● **Work item**:
Write out every line below that includes the word "QGridLayout".

● **Exercise inputs**:
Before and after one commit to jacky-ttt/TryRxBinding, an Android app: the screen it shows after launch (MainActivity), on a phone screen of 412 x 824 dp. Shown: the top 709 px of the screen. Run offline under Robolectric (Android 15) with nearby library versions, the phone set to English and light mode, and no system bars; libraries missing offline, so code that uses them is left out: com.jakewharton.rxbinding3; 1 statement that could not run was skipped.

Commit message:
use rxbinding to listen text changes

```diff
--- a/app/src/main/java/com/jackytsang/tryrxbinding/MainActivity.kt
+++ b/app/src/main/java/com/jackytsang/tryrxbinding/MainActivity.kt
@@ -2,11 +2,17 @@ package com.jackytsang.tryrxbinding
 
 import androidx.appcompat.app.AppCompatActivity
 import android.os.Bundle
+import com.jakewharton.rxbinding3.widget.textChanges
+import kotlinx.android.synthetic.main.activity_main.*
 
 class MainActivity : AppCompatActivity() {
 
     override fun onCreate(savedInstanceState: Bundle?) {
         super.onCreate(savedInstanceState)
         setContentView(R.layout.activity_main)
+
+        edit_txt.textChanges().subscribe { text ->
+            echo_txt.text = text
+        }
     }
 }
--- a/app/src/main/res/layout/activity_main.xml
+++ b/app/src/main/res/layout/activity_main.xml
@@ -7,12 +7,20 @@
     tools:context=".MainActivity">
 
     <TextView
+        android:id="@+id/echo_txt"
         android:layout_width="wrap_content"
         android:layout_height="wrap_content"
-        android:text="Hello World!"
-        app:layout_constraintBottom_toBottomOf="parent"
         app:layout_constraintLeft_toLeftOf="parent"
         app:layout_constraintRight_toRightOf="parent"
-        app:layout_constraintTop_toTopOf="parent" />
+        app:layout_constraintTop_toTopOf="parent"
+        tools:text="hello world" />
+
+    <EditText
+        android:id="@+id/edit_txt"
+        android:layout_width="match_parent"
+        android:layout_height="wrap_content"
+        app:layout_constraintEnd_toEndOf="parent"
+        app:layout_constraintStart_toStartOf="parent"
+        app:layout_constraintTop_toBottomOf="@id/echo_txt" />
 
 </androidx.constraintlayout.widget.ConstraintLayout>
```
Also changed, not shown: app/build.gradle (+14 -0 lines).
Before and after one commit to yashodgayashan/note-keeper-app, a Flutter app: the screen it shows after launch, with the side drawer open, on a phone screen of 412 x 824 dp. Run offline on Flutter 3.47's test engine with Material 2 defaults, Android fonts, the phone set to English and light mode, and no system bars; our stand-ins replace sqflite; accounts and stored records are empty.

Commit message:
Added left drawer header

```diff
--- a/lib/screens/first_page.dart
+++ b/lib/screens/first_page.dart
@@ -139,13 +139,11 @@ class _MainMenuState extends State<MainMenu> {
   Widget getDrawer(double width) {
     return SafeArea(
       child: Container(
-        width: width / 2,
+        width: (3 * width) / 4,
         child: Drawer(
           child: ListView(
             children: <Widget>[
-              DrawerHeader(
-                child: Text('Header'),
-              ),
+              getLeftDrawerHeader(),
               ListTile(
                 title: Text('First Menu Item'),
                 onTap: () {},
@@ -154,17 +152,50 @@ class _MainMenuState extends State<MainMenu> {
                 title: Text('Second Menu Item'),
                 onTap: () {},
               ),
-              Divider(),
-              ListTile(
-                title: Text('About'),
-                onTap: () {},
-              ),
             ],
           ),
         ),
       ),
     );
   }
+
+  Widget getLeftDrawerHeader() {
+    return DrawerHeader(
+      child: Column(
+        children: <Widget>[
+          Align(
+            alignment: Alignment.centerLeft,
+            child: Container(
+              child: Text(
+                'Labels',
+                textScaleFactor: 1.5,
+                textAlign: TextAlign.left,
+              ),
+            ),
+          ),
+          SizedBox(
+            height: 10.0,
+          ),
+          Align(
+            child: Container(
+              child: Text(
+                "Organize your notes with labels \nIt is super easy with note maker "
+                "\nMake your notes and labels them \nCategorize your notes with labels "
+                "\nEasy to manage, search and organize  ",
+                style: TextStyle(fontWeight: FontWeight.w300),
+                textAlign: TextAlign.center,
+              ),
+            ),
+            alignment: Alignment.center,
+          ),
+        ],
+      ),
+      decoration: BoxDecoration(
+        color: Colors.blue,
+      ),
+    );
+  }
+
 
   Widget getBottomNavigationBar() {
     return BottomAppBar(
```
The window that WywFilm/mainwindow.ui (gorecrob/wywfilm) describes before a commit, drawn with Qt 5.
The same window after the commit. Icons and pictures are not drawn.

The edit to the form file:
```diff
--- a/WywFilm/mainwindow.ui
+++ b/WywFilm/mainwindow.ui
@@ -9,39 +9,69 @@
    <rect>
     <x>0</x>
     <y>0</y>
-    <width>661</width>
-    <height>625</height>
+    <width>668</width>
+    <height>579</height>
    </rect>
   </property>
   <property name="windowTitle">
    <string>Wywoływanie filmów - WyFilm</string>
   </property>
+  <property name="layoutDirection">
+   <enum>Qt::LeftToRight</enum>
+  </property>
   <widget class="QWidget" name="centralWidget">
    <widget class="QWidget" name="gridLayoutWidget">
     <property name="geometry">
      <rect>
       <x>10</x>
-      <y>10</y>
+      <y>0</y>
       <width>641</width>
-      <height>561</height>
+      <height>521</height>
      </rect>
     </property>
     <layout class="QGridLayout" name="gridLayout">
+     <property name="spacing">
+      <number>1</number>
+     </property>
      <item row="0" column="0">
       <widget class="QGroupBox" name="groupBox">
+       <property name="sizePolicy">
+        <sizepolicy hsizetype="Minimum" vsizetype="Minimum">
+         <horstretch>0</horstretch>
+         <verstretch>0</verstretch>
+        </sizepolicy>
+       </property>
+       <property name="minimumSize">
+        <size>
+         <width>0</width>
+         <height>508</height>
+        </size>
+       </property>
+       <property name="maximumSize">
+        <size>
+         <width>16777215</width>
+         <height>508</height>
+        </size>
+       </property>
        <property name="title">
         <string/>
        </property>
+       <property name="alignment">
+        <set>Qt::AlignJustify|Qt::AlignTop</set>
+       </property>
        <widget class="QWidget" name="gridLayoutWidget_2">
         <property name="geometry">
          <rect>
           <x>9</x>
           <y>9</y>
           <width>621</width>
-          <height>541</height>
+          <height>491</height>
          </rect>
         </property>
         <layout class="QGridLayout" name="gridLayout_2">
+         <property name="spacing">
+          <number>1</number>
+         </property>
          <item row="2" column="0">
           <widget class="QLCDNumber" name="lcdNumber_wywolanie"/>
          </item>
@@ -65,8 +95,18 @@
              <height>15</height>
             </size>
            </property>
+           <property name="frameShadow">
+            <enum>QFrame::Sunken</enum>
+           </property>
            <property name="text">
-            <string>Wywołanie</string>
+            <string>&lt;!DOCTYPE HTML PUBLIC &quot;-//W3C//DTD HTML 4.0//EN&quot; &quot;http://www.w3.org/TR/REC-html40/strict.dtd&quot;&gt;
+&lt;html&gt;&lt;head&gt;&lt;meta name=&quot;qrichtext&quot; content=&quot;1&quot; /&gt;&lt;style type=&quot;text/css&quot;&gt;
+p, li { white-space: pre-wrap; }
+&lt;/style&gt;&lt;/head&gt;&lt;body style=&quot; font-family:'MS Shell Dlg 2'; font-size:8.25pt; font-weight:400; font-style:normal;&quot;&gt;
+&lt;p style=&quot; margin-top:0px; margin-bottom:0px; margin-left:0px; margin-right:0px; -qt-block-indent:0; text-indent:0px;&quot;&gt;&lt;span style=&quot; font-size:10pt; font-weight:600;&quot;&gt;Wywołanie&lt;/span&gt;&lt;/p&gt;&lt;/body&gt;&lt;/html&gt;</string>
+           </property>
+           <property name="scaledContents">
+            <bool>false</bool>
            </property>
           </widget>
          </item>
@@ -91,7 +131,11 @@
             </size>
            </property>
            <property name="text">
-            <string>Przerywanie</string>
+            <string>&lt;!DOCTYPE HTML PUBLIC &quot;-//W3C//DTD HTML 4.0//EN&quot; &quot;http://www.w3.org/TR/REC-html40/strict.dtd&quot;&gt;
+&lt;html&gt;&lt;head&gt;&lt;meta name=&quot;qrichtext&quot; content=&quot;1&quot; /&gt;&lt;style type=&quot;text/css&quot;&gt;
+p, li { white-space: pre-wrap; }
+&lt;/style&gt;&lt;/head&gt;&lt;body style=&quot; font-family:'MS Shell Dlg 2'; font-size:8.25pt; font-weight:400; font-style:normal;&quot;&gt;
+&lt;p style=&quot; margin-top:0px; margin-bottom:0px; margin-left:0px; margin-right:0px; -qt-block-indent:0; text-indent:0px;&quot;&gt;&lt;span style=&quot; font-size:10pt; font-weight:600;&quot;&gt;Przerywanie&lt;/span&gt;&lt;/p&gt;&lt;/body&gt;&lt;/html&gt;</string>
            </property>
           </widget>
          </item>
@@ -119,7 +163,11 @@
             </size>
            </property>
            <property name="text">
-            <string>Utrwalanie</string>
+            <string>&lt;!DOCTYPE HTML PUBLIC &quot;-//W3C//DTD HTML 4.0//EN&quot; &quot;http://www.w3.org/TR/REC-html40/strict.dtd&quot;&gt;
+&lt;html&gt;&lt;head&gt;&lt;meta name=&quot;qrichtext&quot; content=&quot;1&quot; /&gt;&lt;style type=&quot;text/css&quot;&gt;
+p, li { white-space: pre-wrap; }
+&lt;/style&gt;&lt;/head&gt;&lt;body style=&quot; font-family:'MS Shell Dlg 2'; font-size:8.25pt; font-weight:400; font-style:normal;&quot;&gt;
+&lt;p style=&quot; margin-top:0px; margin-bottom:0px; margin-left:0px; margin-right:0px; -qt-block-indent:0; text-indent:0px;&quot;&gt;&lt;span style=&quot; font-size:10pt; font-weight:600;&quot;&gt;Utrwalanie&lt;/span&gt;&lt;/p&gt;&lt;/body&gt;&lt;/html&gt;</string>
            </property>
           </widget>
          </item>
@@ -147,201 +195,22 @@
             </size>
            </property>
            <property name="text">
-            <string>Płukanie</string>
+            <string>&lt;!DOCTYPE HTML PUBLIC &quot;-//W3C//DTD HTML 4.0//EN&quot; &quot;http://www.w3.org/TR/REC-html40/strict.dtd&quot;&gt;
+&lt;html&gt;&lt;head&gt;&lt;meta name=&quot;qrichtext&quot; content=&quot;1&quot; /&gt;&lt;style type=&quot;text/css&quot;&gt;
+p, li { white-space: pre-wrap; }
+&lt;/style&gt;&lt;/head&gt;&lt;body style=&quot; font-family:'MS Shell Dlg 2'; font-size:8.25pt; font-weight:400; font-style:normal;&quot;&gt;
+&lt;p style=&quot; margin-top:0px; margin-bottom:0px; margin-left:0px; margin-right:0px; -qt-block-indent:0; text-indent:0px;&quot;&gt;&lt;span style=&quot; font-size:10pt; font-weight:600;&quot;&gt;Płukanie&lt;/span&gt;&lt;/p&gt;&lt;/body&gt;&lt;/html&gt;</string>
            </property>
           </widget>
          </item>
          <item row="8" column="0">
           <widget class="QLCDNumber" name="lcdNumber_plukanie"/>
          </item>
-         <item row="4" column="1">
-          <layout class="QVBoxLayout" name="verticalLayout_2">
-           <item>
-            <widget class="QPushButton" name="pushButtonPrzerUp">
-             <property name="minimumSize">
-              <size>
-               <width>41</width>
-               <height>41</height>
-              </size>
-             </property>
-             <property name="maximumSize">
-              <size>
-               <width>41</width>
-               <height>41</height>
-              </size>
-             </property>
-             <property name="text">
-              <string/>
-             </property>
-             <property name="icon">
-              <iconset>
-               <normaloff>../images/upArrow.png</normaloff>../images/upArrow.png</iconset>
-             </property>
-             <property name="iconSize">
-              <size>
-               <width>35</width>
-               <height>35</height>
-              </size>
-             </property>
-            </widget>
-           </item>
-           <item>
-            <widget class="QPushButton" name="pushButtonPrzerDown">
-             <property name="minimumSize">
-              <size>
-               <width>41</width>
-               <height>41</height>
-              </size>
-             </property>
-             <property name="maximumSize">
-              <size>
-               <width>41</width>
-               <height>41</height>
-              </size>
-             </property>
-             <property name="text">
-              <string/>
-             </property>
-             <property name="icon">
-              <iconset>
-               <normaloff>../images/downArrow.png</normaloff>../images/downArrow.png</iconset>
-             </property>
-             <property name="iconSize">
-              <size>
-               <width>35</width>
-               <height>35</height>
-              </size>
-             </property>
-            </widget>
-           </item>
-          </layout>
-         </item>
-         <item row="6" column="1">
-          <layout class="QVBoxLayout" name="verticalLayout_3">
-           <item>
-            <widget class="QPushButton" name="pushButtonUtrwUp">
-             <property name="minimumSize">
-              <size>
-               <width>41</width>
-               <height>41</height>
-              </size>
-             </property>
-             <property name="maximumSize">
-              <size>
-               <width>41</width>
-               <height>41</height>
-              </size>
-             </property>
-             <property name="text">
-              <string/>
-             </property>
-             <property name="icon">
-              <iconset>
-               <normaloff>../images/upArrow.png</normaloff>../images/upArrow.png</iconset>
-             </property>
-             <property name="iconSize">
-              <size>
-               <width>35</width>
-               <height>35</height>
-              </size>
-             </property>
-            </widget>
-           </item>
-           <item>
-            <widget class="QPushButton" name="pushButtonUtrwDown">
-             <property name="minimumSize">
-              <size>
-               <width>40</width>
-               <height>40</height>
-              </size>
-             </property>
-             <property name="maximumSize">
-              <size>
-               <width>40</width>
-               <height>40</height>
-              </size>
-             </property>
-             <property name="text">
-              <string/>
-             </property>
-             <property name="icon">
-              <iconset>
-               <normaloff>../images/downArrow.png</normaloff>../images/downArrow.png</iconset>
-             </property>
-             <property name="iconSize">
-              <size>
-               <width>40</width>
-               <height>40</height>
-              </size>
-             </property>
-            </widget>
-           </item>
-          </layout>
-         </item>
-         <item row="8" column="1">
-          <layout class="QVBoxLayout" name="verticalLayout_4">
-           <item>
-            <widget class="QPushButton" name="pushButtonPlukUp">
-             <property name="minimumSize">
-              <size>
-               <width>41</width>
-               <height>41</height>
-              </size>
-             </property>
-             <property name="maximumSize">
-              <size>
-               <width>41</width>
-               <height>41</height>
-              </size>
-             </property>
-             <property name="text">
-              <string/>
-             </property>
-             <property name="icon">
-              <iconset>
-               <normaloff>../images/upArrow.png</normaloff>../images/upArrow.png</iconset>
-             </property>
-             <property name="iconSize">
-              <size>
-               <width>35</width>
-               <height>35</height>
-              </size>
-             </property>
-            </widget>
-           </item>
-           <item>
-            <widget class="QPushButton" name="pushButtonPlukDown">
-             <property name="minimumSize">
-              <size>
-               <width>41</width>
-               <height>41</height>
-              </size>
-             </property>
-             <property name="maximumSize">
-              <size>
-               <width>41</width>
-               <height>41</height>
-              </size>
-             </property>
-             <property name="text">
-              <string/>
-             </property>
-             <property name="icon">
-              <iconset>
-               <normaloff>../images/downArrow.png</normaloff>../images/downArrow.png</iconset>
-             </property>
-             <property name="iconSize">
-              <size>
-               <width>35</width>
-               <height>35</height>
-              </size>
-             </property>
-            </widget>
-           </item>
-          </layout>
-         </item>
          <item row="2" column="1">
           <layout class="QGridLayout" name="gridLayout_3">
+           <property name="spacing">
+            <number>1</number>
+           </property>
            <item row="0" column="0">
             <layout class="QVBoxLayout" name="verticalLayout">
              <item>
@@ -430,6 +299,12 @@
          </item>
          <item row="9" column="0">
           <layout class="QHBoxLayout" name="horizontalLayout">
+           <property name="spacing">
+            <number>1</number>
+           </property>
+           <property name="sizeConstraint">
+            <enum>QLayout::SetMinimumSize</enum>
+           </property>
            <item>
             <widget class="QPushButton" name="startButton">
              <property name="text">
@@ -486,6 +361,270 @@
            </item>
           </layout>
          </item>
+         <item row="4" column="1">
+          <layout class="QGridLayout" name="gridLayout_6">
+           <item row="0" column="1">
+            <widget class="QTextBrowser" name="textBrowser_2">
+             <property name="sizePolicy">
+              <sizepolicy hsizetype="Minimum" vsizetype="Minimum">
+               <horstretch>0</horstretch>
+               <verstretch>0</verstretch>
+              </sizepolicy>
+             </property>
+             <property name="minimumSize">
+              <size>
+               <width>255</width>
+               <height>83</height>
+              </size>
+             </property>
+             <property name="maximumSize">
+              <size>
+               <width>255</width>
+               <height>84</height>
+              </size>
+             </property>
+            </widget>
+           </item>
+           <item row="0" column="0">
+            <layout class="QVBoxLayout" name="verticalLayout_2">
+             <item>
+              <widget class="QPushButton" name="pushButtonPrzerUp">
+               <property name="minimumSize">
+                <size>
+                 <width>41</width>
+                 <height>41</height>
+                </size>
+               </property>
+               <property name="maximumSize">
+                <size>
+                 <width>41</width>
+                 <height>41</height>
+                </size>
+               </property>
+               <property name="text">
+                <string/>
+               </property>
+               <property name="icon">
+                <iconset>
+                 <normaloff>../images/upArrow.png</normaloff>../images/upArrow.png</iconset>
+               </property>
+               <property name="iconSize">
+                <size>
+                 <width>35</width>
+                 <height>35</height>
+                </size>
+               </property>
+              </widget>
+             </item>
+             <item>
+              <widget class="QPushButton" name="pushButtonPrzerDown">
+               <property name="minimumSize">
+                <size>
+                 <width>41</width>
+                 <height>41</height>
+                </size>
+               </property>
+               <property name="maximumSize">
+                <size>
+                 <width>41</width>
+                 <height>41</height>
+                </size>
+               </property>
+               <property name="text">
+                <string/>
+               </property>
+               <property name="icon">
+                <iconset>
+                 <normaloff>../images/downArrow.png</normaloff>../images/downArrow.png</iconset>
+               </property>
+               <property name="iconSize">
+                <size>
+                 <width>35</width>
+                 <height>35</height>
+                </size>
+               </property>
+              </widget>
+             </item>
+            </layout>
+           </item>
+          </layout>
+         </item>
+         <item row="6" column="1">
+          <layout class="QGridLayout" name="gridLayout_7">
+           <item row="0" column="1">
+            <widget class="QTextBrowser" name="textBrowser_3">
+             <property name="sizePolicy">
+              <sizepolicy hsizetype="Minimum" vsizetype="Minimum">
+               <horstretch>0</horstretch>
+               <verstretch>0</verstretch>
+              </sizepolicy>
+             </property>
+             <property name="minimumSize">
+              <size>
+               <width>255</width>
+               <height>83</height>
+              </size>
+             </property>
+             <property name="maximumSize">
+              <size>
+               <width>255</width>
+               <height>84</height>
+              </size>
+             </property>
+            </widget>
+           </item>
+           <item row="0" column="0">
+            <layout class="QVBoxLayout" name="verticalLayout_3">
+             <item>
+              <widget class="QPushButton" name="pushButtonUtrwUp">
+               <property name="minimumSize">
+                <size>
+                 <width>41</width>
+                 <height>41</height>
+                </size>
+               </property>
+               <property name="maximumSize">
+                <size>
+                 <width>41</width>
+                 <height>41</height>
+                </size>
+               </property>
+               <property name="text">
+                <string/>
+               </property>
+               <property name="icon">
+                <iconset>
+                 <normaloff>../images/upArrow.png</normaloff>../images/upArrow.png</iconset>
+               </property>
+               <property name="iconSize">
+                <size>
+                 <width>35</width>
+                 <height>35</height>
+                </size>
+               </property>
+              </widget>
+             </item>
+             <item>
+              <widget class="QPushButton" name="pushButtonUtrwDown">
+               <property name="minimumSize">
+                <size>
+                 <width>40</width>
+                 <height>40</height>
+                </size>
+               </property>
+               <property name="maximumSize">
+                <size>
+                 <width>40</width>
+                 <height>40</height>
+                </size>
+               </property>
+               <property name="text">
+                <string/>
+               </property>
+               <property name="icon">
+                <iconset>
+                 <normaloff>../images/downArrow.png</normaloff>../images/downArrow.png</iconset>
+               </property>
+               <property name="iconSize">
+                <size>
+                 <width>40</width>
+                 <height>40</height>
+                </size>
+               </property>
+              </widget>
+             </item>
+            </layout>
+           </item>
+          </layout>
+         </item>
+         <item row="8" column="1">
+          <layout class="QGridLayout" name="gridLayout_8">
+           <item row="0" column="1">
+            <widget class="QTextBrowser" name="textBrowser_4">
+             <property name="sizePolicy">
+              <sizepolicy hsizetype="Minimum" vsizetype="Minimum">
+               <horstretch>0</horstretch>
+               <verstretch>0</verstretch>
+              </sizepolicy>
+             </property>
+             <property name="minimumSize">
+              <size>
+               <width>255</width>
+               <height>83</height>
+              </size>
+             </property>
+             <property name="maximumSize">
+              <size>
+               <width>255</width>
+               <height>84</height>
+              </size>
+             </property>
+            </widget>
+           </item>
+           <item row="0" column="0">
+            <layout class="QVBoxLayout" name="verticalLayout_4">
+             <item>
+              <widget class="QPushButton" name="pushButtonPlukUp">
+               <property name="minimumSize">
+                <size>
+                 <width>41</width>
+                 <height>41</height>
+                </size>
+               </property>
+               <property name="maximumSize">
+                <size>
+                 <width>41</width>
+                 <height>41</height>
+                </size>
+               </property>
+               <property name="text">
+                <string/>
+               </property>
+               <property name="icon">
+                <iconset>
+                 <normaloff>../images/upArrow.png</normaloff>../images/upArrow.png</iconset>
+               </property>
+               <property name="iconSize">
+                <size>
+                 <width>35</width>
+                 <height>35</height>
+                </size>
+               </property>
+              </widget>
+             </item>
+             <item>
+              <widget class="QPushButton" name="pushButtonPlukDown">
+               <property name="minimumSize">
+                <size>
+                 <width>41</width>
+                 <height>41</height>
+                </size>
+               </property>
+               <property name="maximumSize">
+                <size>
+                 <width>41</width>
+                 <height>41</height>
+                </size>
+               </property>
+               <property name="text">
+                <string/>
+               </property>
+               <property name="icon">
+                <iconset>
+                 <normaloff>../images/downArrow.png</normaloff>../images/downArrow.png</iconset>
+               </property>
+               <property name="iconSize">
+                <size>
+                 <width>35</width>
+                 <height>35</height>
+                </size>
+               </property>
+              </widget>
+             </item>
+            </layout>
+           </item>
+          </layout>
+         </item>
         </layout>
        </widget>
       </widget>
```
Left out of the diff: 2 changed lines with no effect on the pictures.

● **Exercise answer**:
     <layout class="QGridLayout" name="gridLayout">
         <layout class="QGridLayout" name="gridLayout_2">
           <layout class="QGridLayout" name="gridLayout_3">
+          <layout class="QGridLayout" name="gridLayout_6">
+          <layout class="QGridLayout" name="gridLayout_7">
+          <layout class="QGridLayout" name="gridLayout_8">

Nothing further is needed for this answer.